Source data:

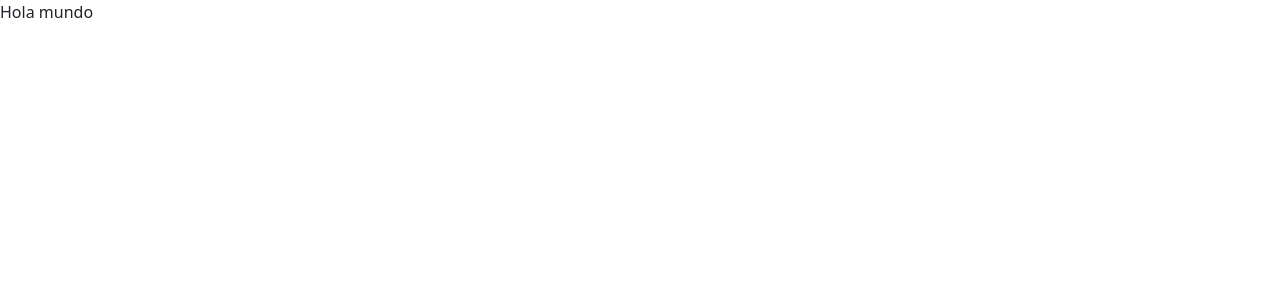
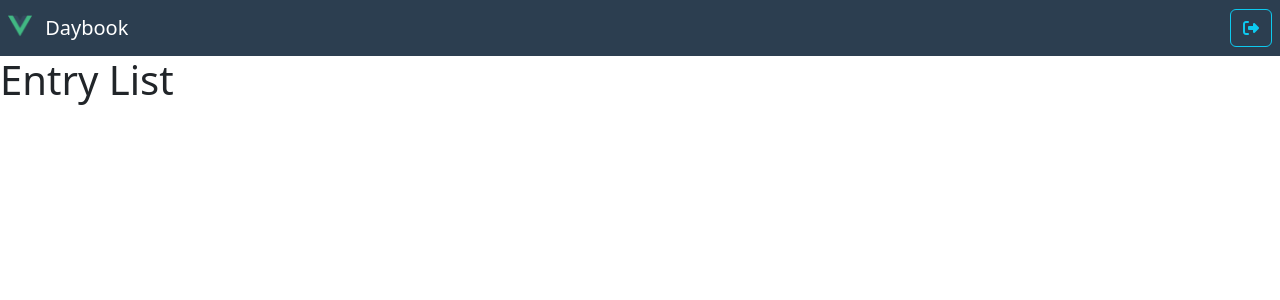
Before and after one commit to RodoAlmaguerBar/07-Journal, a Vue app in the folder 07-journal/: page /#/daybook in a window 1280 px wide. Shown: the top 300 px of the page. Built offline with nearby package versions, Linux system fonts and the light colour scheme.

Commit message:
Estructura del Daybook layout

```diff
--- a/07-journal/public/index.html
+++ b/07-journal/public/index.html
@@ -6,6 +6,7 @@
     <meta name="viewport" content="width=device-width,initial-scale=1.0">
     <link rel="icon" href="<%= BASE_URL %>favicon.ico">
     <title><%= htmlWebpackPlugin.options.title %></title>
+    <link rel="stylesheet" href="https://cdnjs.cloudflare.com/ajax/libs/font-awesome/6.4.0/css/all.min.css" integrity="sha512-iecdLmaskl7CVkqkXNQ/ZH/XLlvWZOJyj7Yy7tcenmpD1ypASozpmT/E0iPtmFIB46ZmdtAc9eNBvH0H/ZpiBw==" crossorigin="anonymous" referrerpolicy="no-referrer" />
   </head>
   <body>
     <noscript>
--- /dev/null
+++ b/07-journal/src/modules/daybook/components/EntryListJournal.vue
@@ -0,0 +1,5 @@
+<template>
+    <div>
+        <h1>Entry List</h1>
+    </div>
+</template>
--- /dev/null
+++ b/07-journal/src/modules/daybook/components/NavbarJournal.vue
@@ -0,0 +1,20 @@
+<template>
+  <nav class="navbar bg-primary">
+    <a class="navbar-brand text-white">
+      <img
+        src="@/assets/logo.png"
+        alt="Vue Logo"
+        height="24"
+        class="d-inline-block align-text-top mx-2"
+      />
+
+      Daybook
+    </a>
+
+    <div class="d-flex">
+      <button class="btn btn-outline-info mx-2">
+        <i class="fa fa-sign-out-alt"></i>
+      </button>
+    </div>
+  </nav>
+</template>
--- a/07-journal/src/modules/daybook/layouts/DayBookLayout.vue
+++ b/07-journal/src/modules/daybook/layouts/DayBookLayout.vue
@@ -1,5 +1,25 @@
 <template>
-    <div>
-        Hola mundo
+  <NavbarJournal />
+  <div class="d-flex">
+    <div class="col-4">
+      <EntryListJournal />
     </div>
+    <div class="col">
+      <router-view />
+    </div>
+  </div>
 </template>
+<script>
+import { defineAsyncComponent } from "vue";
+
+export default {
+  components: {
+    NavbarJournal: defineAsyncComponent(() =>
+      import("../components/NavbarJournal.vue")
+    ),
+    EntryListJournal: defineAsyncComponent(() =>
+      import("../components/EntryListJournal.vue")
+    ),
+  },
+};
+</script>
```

▸ **Exercise goal**
In the records above, which lines hold the string "class"? Copy each one.

▸ **Exercise result**
+  <nav class="navbar bg-primary">
+    <a class="navbar-brand text-white">
+        class="d-inline-block align-text-top mx-2"
+    <div class="d-flex">
+      <button class="btn btn-outline-info mx-2">
+        <i class="fa fa-sign-out-alt"></i>
+  <div class="d-flex">
+    <div class="col-4">
+    <div class="col">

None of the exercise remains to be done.